## Activity
Work through the data and say how many lines contain "XXXL". The number alone is the answer.

● ● ● ● ● ● ●

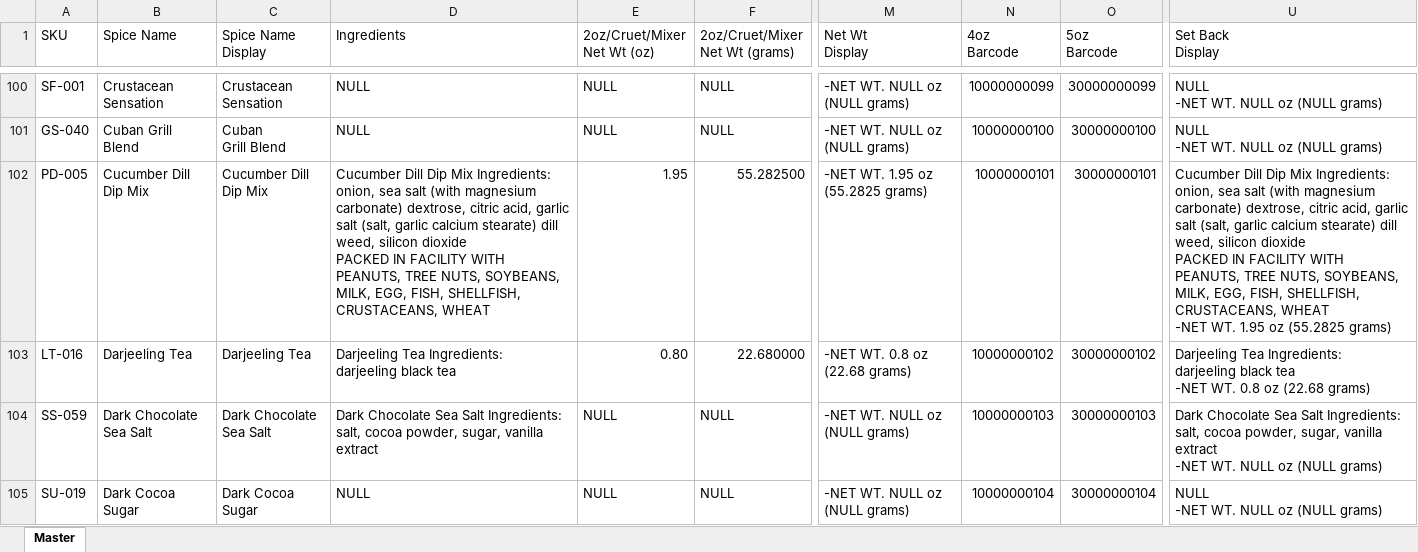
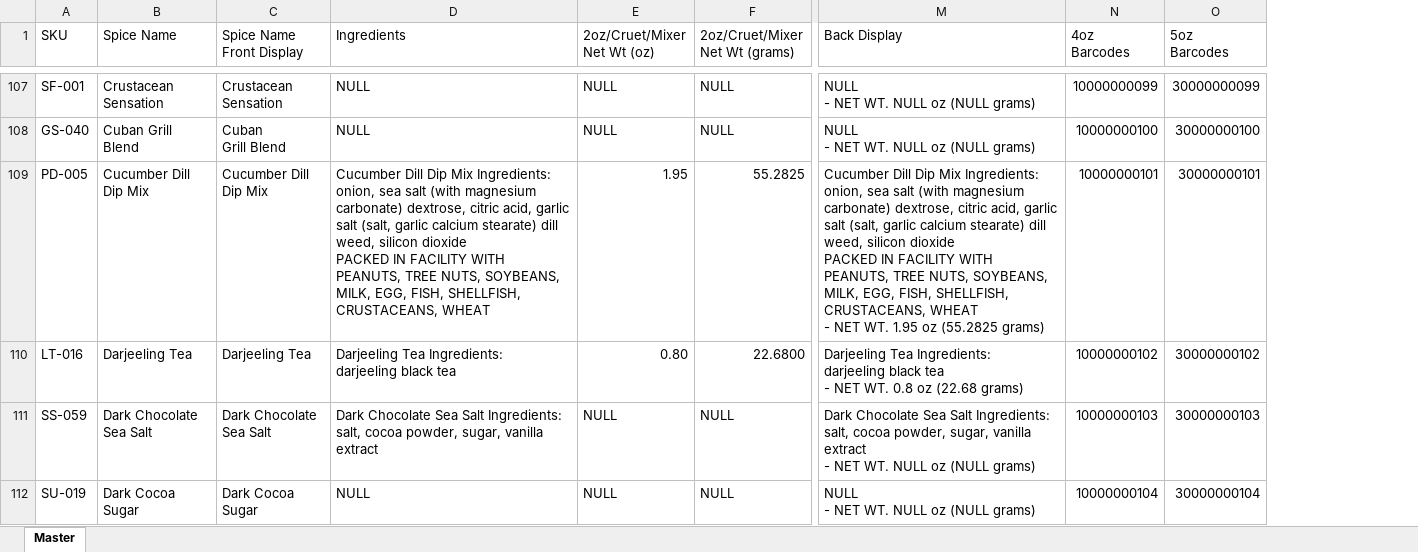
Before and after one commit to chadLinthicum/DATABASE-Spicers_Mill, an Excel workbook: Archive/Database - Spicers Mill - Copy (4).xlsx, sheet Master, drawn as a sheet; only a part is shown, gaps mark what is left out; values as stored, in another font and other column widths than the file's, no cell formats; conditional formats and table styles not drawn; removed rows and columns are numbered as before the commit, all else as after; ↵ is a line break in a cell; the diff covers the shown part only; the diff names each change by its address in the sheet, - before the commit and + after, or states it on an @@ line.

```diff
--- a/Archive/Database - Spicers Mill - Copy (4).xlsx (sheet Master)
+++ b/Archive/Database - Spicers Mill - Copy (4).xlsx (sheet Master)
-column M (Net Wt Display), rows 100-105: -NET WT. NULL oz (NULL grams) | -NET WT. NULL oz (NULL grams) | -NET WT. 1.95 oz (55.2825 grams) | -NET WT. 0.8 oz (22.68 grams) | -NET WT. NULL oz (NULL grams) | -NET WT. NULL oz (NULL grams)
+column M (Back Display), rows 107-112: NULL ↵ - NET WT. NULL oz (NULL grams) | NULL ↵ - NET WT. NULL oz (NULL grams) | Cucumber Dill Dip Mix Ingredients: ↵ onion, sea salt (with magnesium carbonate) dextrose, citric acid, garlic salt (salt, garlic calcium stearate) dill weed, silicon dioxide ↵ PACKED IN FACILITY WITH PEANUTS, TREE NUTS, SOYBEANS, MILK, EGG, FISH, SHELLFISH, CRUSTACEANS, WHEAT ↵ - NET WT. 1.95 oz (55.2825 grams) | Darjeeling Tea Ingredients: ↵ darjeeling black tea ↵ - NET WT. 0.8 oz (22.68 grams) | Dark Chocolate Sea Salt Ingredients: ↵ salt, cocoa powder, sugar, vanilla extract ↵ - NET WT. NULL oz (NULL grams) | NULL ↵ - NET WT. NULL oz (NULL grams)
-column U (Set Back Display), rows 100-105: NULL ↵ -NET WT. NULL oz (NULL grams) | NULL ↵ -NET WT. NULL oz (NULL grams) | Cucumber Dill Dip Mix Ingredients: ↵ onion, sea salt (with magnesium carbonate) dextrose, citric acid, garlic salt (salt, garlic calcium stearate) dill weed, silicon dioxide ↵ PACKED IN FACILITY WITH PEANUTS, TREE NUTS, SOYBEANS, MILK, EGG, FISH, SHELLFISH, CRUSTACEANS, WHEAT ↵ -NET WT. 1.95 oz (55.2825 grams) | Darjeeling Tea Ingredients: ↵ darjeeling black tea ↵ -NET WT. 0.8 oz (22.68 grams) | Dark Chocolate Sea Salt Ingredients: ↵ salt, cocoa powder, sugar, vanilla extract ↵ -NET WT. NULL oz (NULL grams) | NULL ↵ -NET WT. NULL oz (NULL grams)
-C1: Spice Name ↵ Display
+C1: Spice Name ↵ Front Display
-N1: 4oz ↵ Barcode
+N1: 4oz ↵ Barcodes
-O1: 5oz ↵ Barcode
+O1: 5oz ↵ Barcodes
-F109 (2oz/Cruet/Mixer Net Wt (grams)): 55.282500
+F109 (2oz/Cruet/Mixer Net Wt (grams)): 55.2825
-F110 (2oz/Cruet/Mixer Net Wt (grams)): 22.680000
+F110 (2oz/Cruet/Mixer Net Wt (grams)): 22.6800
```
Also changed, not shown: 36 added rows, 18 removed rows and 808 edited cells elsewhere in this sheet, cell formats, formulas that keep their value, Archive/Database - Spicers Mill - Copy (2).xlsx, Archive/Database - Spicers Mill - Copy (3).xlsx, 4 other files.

● ● ● ● ● ● ●

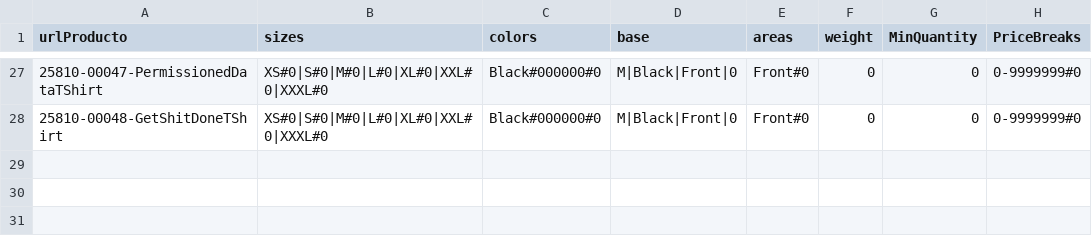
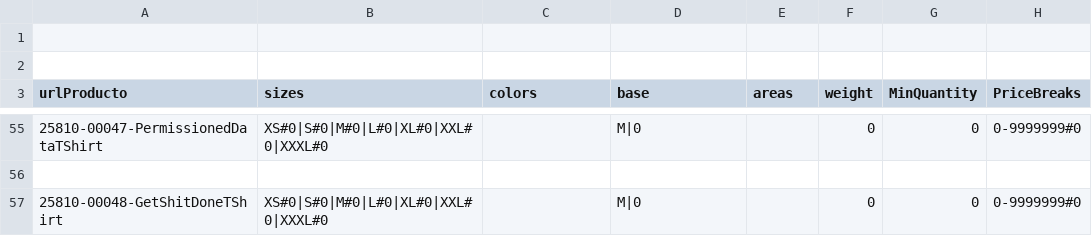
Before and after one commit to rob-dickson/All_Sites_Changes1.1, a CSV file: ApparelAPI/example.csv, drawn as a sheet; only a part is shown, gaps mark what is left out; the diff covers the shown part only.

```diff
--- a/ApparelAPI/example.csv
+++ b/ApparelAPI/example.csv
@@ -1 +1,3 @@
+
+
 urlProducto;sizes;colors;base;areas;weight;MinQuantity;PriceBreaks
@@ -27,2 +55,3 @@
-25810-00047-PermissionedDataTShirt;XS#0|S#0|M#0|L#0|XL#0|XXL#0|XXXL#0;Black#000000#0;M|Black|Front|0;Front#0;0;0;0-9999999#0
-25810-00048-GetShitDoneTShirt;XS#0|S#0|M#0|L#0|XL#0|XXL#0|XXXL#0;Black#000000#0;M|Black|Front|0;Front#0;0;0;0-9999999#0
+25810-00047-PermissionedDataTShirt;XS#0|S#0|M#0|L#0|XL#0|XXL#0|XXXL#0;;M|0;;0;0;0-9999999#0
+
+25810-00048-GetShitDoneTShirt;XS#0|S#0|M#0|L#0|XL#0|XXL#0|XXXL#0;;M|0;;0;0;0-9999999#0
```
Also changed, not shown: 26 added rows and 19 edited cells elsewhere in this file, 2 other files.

● ● ● ● ● ● ●

## Result of this exercise
4